This is an edited post from February of 2018. Reading it makes me want to dig Joe Dispenza‘s book off my shelf again. Good juicy learning about how to make changes in our lives.
I have written before about the idea that there is no “better” you – that self-acceptance and self compassion are the key to any big changes we want to make in our lives.
Paradoxically, we all grow, develop and change over time, and we do become “better” at certain things. It is not that we become better people. I hold the belief that all of us, just by virtue of being born, are worthy of love, compassion and self-regard. However, we strive to become more of who we are at the core, at a soul and spirit level, that identity is typically muted or hidden in an effort to be more acceptable to others.
Right now I am reading “Breaking the Habit of Being Yourself” by Dr. Joe Dispenza and it is blowing my mind. The title is provocative to me because it goes against the advice we are typically given: just be yourself. While I agree this usually means we should not try to be “someone else,” most of us still yearn to grow and change and evolve to a “next version” of ourselves.
We yearn for enlightenment, for peace, for a sense of ease in our being. But Dispenza explains how our habitual thoughts become encoded by our neuro-chemical and physical body over time.

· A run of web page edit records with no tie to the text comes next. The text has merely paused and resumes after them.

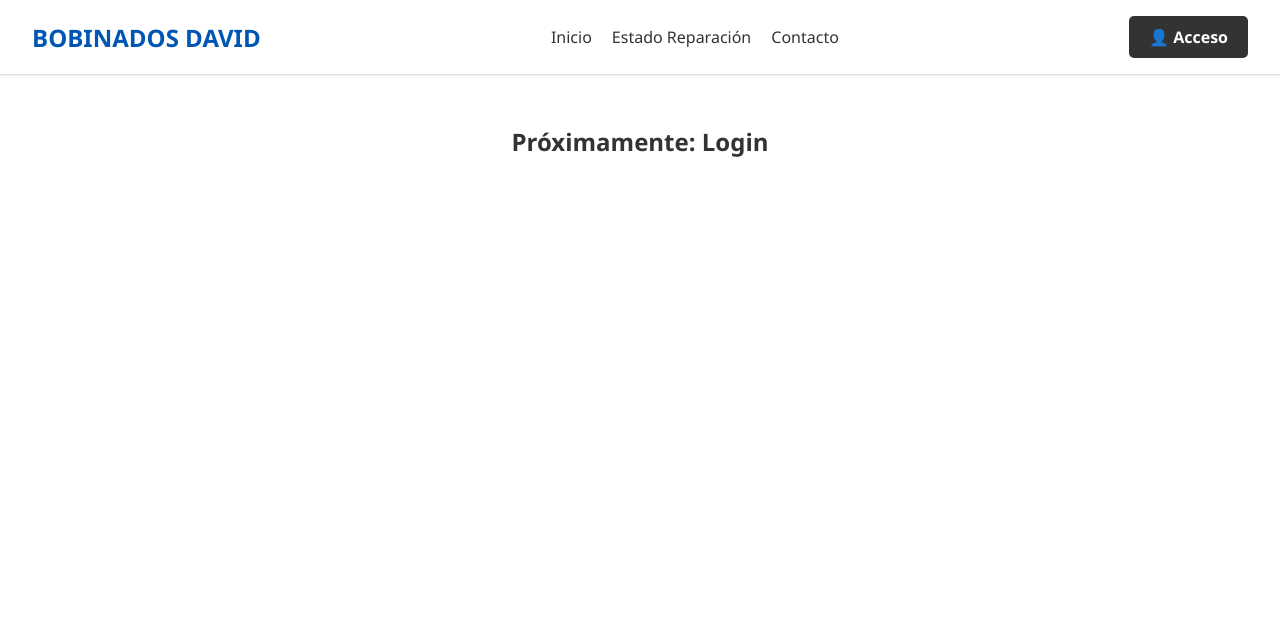
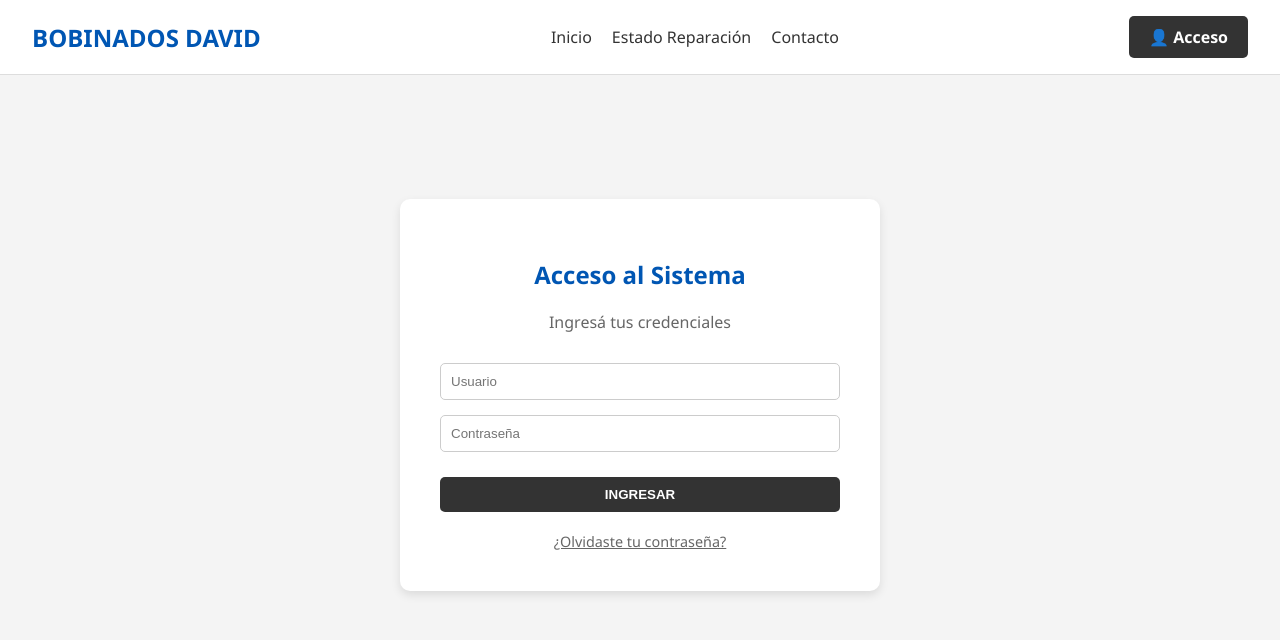
Before and after one commit to tomasvallejos1/gestor-taller, a React (Vite) app in the folder client/: page /login in a window 1280 px wide. Shown: the top 640 px of the page. Built offline with nearby package versions, Linux system fonts and the light colour scheme.

Commit message:
Se agrego pagina login

```diff
--- a/client/src/App.jsx
+++ b/client/src/App.jsx
@@ -2,6 +2,7 @@ import { Routes, Route } from 'react-router-dom';
 import Navbar from './components/Navbar';
 import Home from './pages/Home';
 import Status from './pages/Status';
+import Login from './pages/Login';
 
 function App() {
   return (
@@ -10,8 +11,10 @@ function App() {
       <Routes>
         <Route path="/" element={<Home />} />
         <Route path="/estado" element={<Status />} />
-        {/* Aquí agregaremos el Login después */}
-        <Route path="/login" element={<h2 style={{textAlign:'center', marginTop:'50px'}}>Próximamente: Login</h2>} />
+        <Route path="/login" element={<Login />} /> {/* <--- 2. Agregamos la ruta */}
+
+        {/* Ruta temporal para cuando entremos al sistema */}
+        <Route path="/sistema/home" element={<h2>Bienvenido al Panel de Control (Próximamente)</h2>} />
       </Routes>
     </>
   );
--- /dev/null
+++ b/client/src/pages/Login.jsx
@@ -0,0 +1,68 @@
+import React, { useState } from 'react';
+import { useNavigate } from 'react-router-dom';
+
+const Login = () => {
+  const navigate = useNavigate();
+  // Estos estados guardarán lo que escriba el usuario
+  const [email, setEmail] = useState('');
+  const [password, setPassword] = useState('');
+
+  const handleSubmit = (e) => {
+    e.preventDefault();
+    // ACA IRÁ LA LÓGICA DE CONEXIÓN CON EL BACKEND MÁS ADELANTE
+    console.log('Intentando ingresar con:', email, password);
+
+    // Por ahora, simulamos que entra exitosamente y va al panel
+    navigate('/sistema/home');
+  };
+
+  return (
+    <div style={{
+      display: 'flex',
+      justifyContent: 'center',
+      alignItems: 'center',
+      height: '80vh',
+      background: '#f4f4f4'
+    }}>
+      <div style={{
+        background: 'white',
+        padding: '40px',
+        borderRadius: '10px',
+        boxShadow: '0 4px 10px rgba(0,0,0,0.1)',
+        width: '100%',
+        maxWidth: '400px',
+        textAlign: 'center'
+      }}>
+        <h2 style={{ color: '#0056b3', marginBottom: '20px' }}>Acceso al Sistema</h2>
+        <p style={{ marginBottom: '30px', color: '#666' }}>Ingresá tus credenciales</p>
+
+        <form onSubmit={handleSubmit} style={{ display: 'flex', flexDirection: 'column', gap: '15px' }}>
+          <input
+            type="text"
+            placeholder="Usuario"
+            value={email}
+            onChange={(e) => setEmail(e.target.value)}
+            required
+          />
+          <input
+            type="password"
+            placeholder="Contraseña"
+            value={password}
+            onChange={(e) => setPassword(e.target.value)}
+            required
+          />
+
+          <button type="submit" className="btn" style={{ marginTop: '10px', width: '100%' }}>
+            INGRESAR
+          </button>
+        </form>
+
+        <div style={{ marginTop: '20px', fontSize: '0.9rem' }}>
+          <a href="#" style={{ color: '#666' }}>¿Olvidaste tu contraseña?</a>
+        </div>
+      </div>
+    </div>
+  );
+};
+
+export default Login;
```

The mind and body work together to create our reality, and re-create what we have known and experienced usually in the past.
It is only when we become aware of our thoughts, and how they create emotions, which are “coding” for what they become in the body, that we can actively change the reality we are creating.
Dispenza uses the field of quantum physics to challenge our previous assumptions about a Newtonian universe in which there are physical causes and effects, and thus explores the notion of potentials. I really enjoy his explanations of how we can create changes in our lives to move from thinking to doing to being. Though I am only half way through the book, the insight has already exploded my mind in terms of the possibilities.
I have had great skepticism for the self-help idea of manifesting, though I have encountered it plenty of times in the literature I read. I must admit – I am a questioner and anything that is too “woo woo” for my researcher brain is typically dismissed as fluff. But as I consider the neuroscience behind the principles that Dispenza explains, now I understand the theoretical basis for how this may work.
My experiences with meditation, and understanding experientially how my thoughts create my feelings, and how feelings lead to action (or non-action) these concepts are leading me to wild new ideas about how we can create the lives we want. I still have not yet moved to the stage of practice and implementing these ideas fully, but I am sure to experiment with these as I embrace changes in my life going forward.
Hasta luego, amigos!